EXERCISE DETAILS:
In how many lines of the records below does the word "changed" appear? Reply with the number only.

PROVIDED DATA:

-=-=-

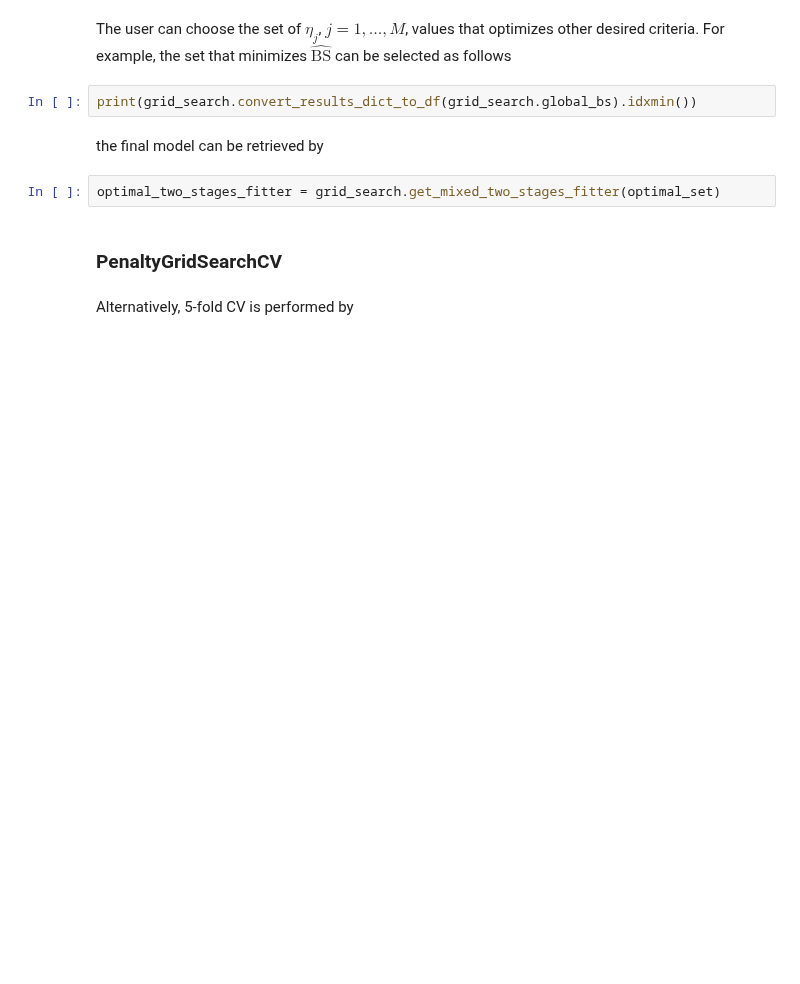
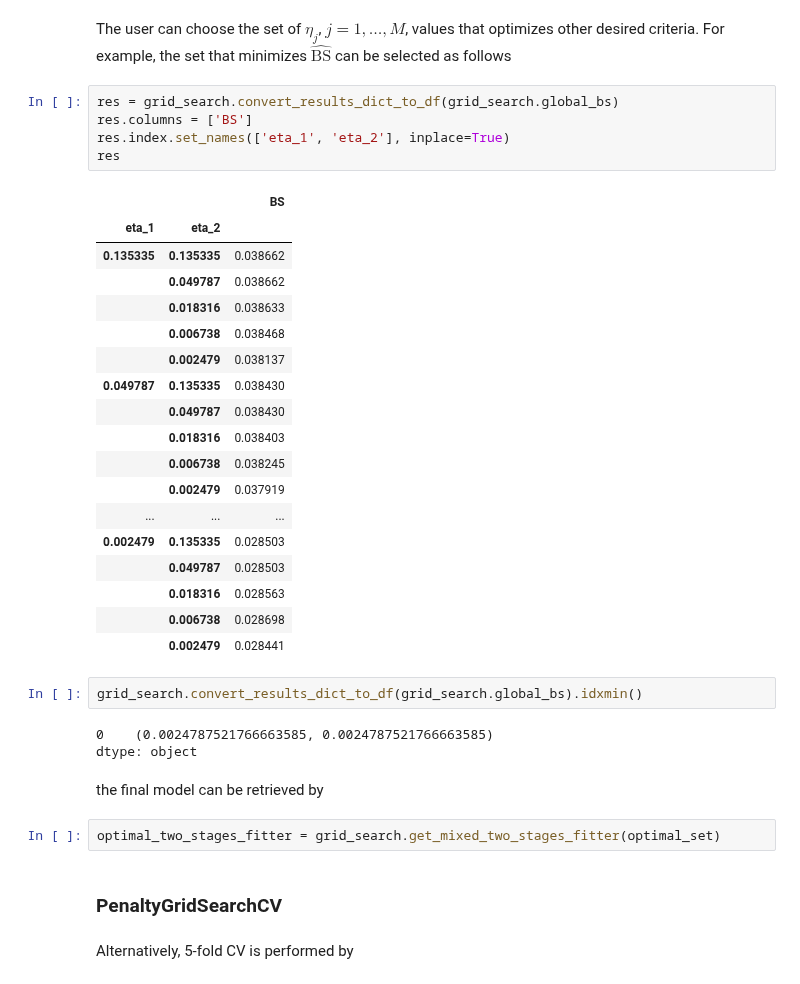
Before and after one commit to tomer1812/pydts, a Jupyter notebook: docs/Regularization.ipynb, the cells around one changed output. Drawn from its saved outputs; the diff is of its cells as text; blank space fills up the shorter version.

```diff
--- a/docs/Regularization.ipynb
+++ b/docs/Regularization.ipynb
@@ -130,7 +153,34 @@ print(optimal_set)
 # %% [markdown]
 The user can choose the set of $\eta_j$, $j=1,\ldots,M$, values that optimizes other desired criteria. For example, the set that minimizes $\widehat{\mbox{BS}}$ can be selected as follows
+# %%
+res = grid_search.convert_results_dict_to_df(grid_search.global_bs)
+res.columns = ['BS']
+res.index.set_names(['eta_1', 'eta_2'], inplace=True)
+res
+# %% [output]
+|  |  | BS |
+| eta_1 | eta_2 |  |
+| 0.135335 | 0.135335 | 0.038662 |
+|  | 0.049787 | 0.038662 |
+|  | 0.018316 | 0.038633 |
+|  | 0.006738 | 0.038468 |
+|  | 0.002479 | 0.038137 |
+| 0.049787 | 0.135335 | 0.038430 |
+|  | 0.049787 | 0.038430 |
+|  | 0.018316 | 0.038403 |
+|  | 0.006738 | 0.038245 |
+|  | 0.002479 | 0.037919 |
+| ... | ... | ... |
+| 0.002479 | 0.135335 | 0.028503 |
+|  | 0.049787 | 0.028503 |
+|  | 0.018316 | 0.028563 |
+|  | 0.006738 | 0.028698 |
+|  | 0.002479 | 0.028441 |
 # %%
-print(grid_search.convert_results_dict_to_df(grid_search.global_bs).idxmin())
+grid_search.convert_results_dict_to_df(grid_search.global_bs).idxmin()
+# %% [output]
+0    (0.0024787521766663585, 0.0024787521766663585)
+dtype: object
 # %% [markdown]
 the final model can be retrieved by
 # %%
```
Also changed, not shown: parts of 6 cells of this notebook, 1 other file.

-=-=-

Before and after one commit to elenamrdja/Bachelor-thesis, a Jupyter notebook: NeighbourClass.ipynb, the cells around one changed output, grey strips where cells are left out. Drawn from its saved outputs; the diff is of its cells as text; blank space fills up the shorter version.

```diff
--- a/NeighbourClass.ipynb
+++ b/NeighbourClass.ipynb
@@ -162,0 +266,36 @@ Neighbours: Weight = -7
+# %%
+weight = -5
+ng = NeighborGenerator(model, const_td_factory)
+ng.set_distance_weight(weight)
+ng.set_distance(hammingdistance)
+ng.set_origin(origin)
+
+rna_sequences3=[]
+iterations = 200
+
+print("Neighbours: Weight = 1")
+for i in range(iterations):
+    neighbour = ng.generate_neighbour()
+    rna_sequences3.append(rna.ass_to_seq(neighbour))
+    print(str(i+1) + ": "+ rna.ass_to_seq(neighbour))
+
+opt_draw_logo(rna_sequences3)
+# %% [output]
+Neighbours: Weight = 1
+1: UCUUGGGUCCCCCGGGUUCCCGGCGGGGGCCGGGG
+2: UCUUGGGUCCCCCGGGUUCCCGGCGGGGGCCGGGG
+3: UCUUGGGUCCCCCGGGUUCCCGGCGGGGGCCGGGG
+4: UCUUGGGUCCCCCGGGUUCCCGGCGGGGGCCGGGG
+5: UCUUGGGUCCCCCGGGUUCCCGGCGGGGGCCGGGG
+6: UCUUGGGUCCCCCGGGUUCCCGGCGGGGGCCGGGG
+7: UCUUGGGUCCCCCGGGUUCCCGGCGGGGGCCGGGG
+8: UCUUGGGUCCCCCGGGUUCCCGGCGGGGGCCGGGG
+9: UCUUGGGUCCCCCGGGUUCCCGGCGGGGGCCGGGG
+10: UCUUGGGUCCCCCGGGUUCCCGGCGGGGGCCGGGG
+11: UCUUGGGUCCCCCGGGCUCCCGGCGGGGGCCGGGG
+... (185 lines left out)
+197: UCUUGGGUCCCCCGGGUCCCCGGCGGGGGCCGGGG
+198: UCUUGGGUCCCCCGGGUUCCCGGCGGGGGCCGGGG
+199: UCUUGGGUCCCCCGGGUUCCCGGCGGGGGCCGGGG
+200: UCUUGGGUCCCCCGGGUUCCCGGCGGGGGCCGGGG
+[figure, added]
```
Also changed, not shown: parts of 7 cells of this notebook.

-=-=-

EXERCISE ANSWER:
4